━━━ MATERIAL TO PROCESS ━━━

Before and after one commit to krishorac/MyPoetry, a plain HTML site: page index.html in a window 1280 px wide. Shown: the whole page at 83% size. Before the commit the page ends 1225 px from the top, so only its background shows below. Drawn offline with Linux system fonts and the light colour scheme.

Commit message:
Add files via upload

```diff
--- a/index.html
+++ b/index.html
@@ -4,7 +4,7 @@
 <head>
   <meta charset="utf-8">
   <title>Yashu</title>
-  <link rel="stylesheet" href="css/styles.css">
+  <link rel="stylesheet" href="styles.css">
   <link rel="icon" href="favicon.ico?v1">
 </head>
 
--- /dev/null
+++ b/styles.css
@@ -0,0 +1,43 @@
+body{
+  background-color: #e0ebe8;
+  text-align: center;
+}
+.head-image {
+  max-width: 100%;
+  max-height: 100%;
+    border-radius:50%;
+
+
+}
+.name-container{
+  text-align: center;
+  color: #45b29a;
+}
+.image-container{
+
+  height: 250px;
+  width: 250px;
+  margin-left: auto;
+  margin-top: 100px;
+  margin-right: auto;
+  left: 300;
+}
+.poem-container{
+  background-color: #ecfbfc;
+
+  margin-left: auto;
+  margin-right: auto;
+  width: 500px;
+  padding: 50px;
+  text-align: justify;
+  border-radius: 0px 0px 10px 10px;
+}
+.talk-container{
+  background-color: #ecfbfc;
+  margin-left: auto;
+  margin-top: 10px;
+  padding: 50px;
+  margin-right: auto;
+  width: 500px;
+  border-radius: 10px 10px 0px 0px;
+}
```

━━━
━━━ MATERIAL TO PROCESS ━━━

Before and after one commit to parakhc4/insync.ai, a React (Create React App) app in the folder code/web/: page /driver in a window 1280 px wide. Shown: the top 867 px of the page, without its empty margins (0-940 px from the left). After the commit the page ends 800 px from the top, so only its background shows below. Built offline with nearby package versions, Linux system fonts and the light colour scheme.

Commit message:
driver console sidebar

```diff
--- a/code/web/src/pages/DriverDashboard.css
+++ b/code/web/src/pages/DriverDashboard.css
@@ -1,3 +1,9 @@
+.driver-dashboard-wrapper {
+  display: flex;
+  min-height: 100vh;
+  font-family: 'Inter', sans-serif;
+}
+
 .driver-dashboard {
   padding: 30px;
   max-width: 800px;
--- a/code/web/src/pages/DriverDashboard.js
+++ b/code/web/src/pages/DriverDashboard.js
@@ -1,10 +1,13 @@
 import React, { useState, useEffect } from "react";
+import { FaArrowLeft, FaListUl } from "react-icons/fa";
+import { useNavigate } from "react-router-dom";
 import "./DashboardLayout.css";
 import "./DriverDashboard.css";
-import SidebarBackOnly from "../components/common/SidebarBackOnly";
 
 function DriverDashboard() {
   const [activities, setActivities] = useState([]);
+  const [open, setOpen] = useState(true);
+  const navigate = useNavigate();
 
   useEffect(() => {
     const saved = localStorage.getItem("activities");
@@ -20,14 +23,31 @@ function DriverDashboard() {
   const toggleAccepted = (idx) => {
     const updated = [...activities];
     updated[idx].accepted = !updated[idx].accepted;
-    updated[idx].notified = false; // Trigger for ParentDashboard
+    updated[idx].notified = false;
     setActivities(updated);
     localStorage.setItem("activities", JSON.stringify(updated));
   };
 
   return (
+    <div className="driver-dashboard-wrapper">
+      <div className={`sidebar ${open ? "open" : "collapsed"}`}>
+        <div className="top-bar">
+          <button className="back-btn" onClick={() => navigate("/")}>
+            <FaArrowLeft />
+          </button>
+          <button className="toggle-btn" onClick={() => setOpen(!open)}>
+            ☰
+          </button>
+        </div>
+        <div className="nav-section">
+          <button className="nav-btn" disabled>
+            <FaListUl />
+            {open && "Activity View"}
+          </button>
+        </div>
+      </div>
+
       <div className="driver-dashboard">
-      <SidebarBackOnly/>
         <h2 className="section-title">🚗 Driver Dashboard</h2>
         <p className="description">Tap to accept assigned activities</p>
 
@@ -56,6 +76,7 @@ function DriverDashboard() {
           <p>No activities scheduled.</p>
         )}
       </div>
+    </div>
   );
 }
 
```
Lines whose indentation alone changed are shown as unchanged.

━━━

> PROBLEM STATEMENT
In these entries, some lines may contain the string "SidebarBackOnly". Give the number of such lines and nothing more.

> RESPONSE TO THIS TASK
2